[WHAT TO DO]:
Copy out every line holding the string "transform" from the records below.

[RECORDS SUPPLIED]:
=====

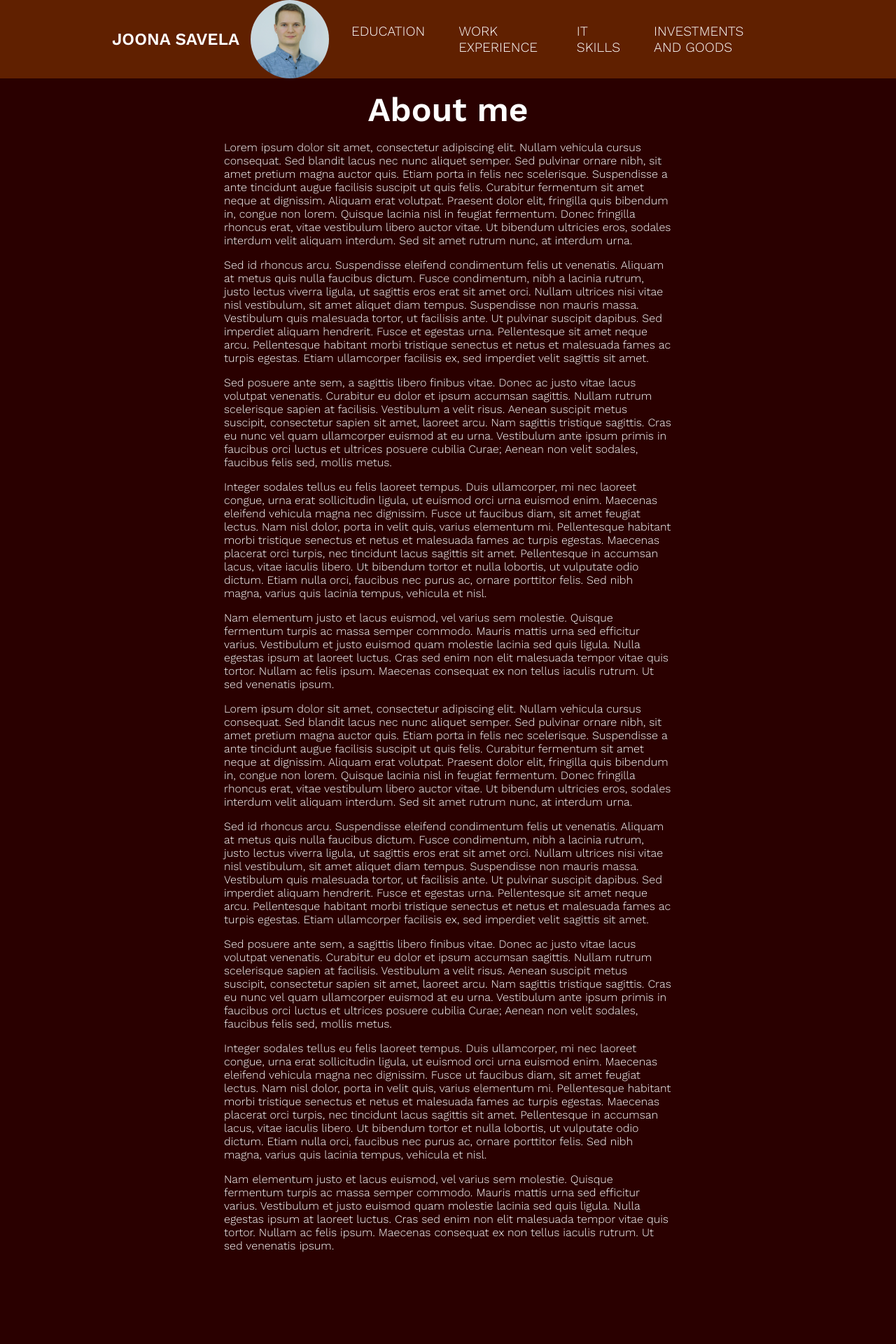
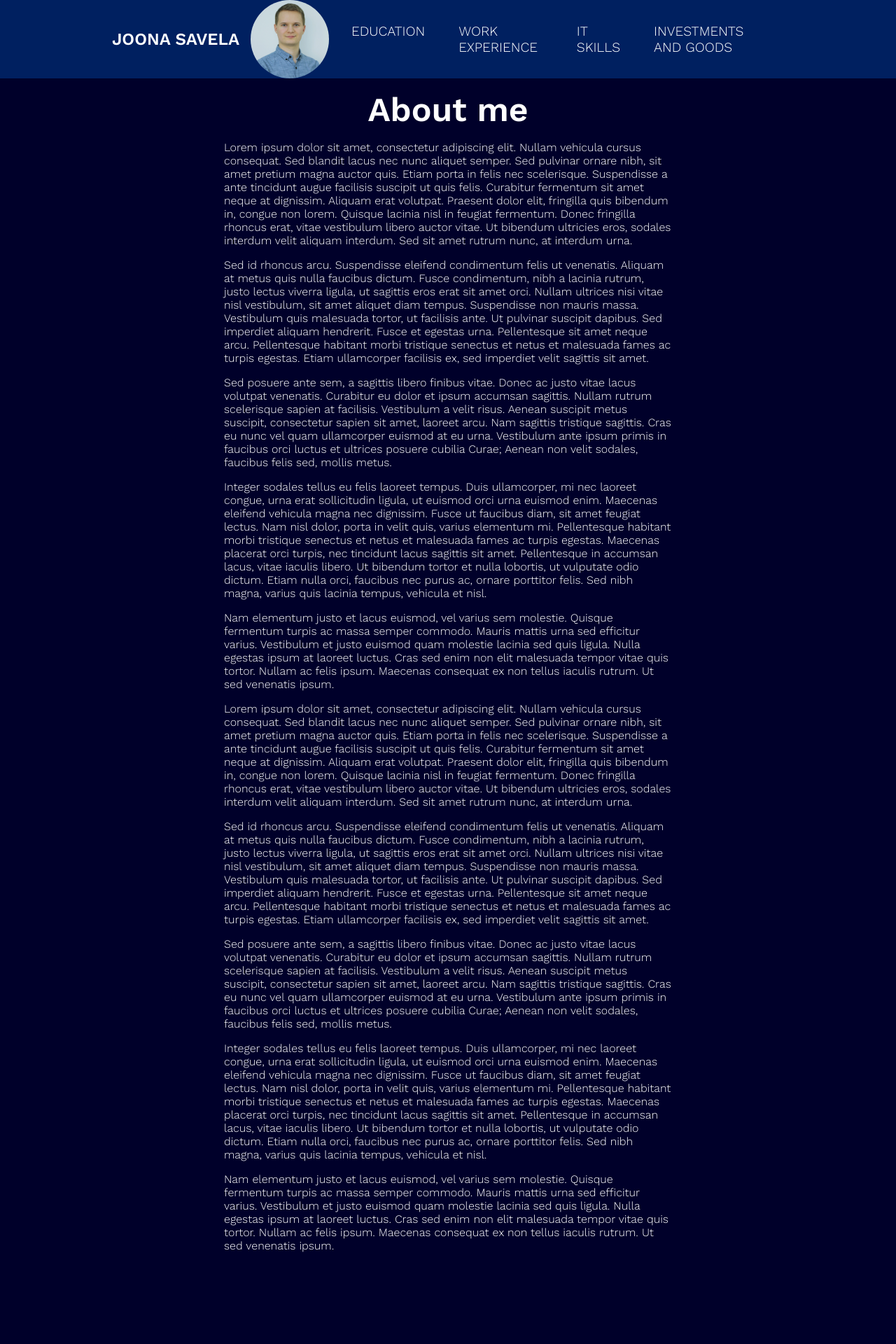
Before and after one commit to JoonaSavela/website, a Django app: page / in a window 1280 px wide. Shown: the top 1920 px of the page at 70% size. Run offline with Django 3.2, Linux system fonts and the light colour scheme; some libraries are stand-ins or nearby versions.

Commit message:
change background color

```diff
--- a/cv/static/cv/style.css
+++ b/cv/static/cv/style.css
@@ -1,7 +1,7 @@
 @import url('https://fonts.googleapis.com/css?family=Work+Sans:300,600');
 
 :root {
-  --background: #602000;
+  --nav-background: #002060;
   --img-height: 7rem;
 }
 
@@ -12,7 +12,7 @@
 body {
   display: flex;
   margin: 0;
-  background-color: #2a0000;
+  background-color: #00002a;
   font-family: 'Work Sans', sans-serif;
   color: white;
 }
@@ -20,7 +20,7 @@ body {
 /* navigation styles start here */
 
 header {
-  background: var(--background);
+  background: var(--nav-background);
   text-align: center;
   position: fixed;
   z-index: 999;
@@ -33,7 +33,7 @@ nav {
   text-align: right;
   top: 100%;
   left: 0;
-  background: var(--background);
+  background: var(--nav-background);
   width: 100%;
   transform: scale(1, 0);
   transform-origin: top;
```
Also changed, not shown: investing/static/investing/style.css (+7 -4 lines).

=====

[RESPONSE TO THE EXERCISE]:
   transform: scale(1, 0);
   transform-origin: top;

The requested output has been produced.